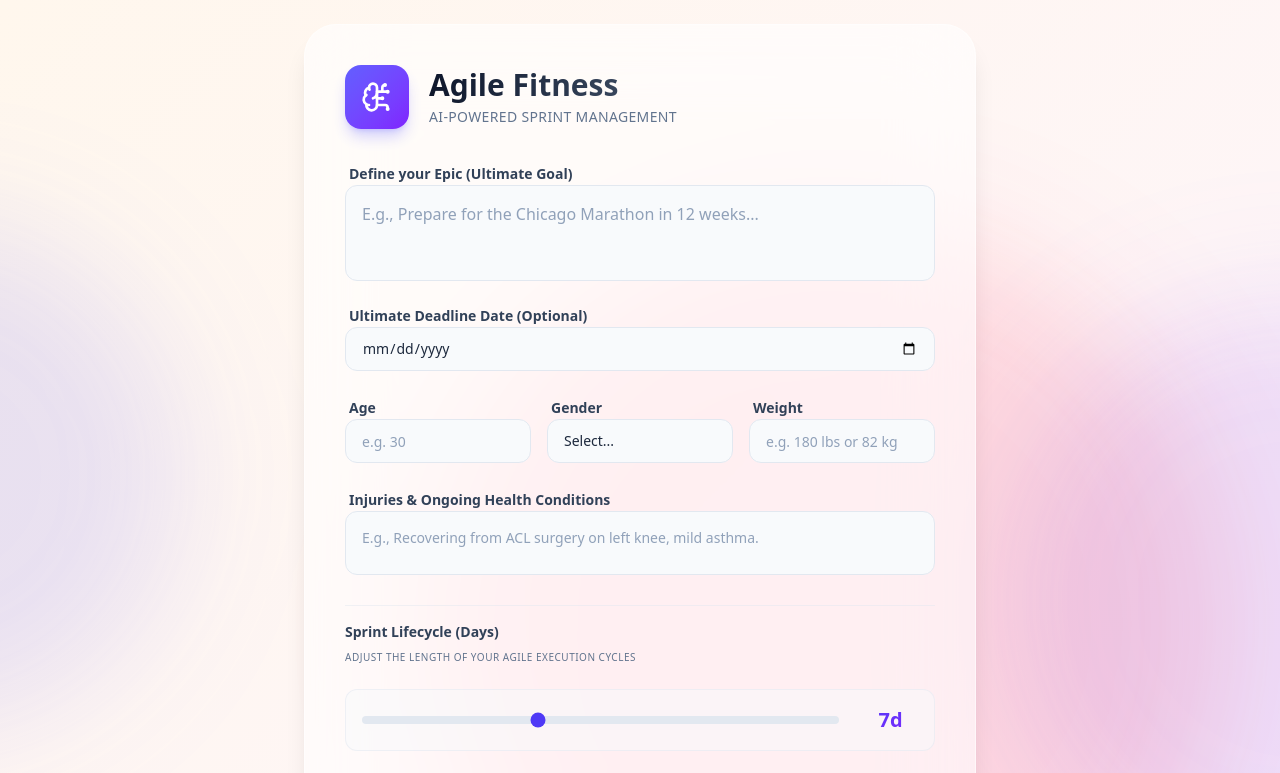
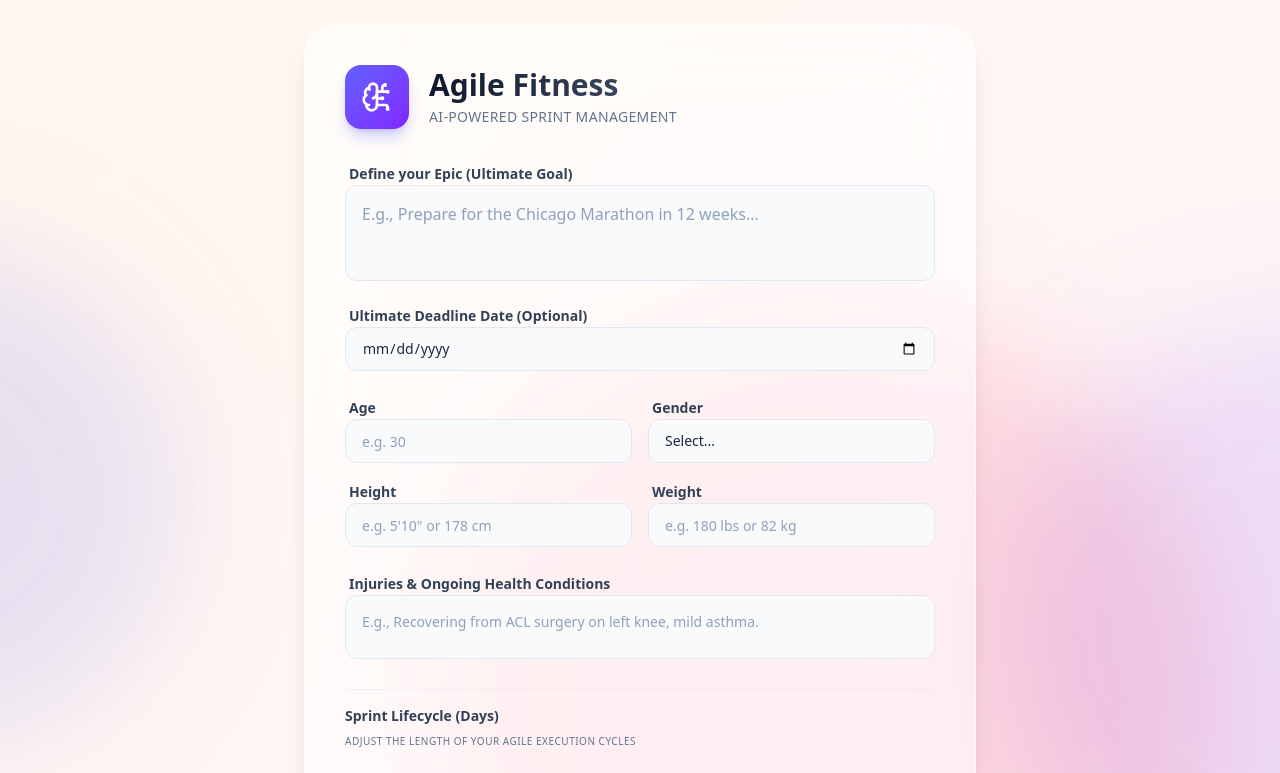
Before and after one commit to haseebashfaq490/AgileFit-App, a React (Vite) app: page / in a window 1280 px wide. Shown: the top 773 px of the page. Built offline with nearby package versions, Linux system fonts and the light colour scheme.

Commit message:
feat: Add height to user profile and epic generation
Includes height in the user's profile data and passes it to the Gemini AI for more personalized workout generation. Also adjusts the personal details grid layout.

```diff
--- a/src/App.tsx
+++ b/src/App.tsx
@@ -93,6 +93,7 @@ export default function App() {
   const [age, setAge] = useLocalStorage<string>('af_age', '');
   const [gender, setGender] = useLocalStorage<string>('af_gender', '');
   const [weight, setWeight] = useLocalStorage<string>('af_weight', '');
+  const [height, setHeight] = useLocalStorage<string>('af_height', '');
   const [injuries, setInjuries] = useLocalStorage<string>('af_injuries', '');
   const [isEpicSet, setIsEpicSet] = useLocalStorage<boolean>('af_isEpicSet', false);
   const [workouts, setWorkouts] = useLocalStorage<Workout[]>('af_workouts', []);
@@ -184,7 +185,7 @@ export default function App() {
     setIsLoading(true);
     setError(null);
     try {
-      const parsedWorkouts = await generateEpicBacklog({ epic, age, gender, weight, injuries, epicDeadline });
+      const parsedWorkouts = await generateEpicBacklog({ epic, age, gender, weight, height, injuries, epicDeadline });
 
       const newWorkouts = parsedWorkouts.map((w: any) => ({ ...w, status: 'backlog' as const }));
       setWorkouts(newWorkouts);
@@ -371,7 +372,7 @@ export default function App() {
               </div>
 
               {/* Personal Details Grid */}
-              <div className="grid grid-cols-1 md:grid-cols-3 gap-4">
+              <div className="grid grid-cols-1 md:grid-cols-2 gap-4">
                 <div className="space-y-2">
                   <label className="text-sm font-semibold text-slate-700 dark:text-slate-300 ml-1">Age</label>
                   <input
@@ -395,6 +396,16 @@ export default function App() {
                     <option value="Non-binary">Non-binary</option>
                     <option value="Prefer not to say">Prefer not to say</option>
                   </select>
+                </div>
+                <div className="space-y-2">
+                  <label className="text-sm font-semibold text-slate-700 dark:text-slate-300 ml-1">Height</label>
+                  <input
+                    type="text"
+                    value={height}
+                    onChange={(e) => setHeight(e.target.value)}
+                    placeholder="e.g. 5'10&quot; or 178 cm"
+                    className="w-full h-11 px-4 bg-slate-50 dark:bg-slate-950/50 border border-slate-200 dark:border-slate-800 rounded-xl text-slate-800 dark:text-slate-200 placeholder-slate-400 dark:placeholder-slate-600 focus:outline-none focus:ring-2 focus:ring-indigo-500/50 focus:border-indigo-500 transition-all text-sm"
+                  />
                 </div>
                 <div className="space-y-2">
                   <label className="text-sm font-semibold text-slate-700 dark:text-slate-300 ml-1">Weight</label>
--- a/src/services/geminiService.ts
+++ b/src/services/geminiService.ts
@@ -14,7 +14,7 @@ const getAI = () => {
 };
 
 export const generateEpicBacklog = async (userData: any) => {
-  const { epic, age, gender, weight, injuries, epicDeadline } = userData;
+  const { epic, age, gender, weight, height, injuries, epicDeadline } = userData;
   const ai = getAI();
   const response = await ai.models.generateContent({
     model: 'gemini-3-flash-preview',
@@ -23,6 +23,7 @@ export const generateEpicBacklog = async (userData: any) => {
       - Age: ${age || 'Not specified'}
       - Gender: ${gender || 'Not specified'}
       - Weight: ${weight || 'Not specified'}
+      - Height: ${height || 'Not specified'}
       - Injuries & Health Conditions: ${injuries || 'None'}
 
       The user's Epic Goal is: ${epic}.
```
* * *
■ What to produce ■
Quote the records in full and exactly; skip any image.

■ Output ■
Before and after one commit to haseebashfaq490/AgileFit-App, a React (Vite) app: page / in a window 1280 px wide. Shown: the top 773 px of the page. Built offline with nearby package versions, Linux system fonts and the light colour scheme.

Commit message:
feat: Add height to user profile and epic generation
Includes height in the user's profile data and passes it to the Gemini AI for more personalized workout generation. Also adjusts the personal details grid layout.

```diff
--- a/src/App.tsx
+++ b/src/App.tsx
@@ -93,6 +93,7 @@ export default function App() {
   const [age, setAge] = useLocalStorage<string>('af_age', '');
   const [gender, setGender] = useLocalStorage<string>('af_gender', '');
   const [weight, setWeight] = useLocalStorage<string>('af_weight', '');
+  const [height, setHeight] = useLocalStorage<string>('af_height', '');
   const [injuries, setInjuries] = useLocalStorage<string>('af_injuries', '');
   const [isEpicSet, setIsEpicSet] = useLocalStorage<boolean>('af_isEpicSet', false);
   const [workouts, setWorkouts] = useLocalStorage<Workout[]>('af_workouts', []);
@@ -184,7 +185,7 @@ export default function App() {
     setIsLoading(true);
     setError(null);
     try {
-      const parsedWorkouts = await generateEpicBacklog({ epic, age, gender, weight, injuries, epicDeadline });
+      const parsedWorkouts = await generateEpicBacklog({ epic, age, gender, weight, height, injuries, epicDeadline });
 
       const newWorkouts = parsedWorkouts.map((w: any) => ({ ...w, status: 'backlog' as const }));
       setWorkouts(newWorkouts);
@@ -371,7 +372,7 @@ export default function App() {
               </div>
 
               {/* Personal Details Grid */}
-              <div className="grid grid-cols-1 md:grid-cols-3 gap-4">
+              <div className="grid grid-cols-1 md:grid-cols-2 gap-4">
                 <div className="space-y-2">
                   <label className="text-sm font-semibold text-slate-700 dark:text-slate-300 ml-1">Age</label>
                   <input
@@ -395,6 +396,16 @@ export default function App() {
                     <option value="Non-binary">Non-binary</option>
                     <option value="Prefer not to say">Prefer not to say</option>
                   </select>
+                </div>
+                <div className="space-y-2">
+                  <label className="text-sm font-semibold text-slate-700 dark:text-slate-300 ml-1">Height</label>
+                  <input
+                    type="text"
+                    value={height}
+                    onChange={(e) => setHeight(e.target.value)}
+                    placeholder="e.g. 5'10&quot; or 178 cm"
+                    className="w-full h-11 px-4 bg-slate-50 dark:bg-slate-950/50 border border-slate-200 dark:border-slate-800 rounded-xl text-slate-800 dark:text-slate-200 placeholder-slate-400 dark:placeholder-slate-600 focus:outline-none focus:ring-2 focus:ring-indigo-500/50 focus:border-indigo-500 transition-all text-sm"
+                  />
                 </div>
                 <div className="space-y-2">
                   <label className="text-sm font-semibold text-slate-700 dark:text-slate-300 ml-1">Weight</label>
--- a/src/services/geminiService.ts
+++ b/src/services/geminiService.ts
@@ -14,7 +14,7 @@ const getAI = () => {
 };
 
 export const generateEpicBacklog = async (userData: any) => {
-  const { epic, age, gender, weight, injuries, epicDeadline } = userData;
+  const { epic, age, gender, weight, height, injuries, epicDeadline } = userData;
   const ai = getAI();
   const response = await ai.models.generateContent({
     model: 'gemini-3-flash-preview',
@@ -23,6 +23,7 @@ export const generateEpicBacklog = async (userData: any) => {
       - Age: ${age || 'Not specified'}
       - Gender: ${gender || 'Not specified'}
       - Weight: ${weight || 'Not specified'}
+      - Height: ${height || 'Not specified'}
       - Injuries & Health Conditions: ${injuries || 'None'}
 
       The user's Epic Goal is: ${epic}.
```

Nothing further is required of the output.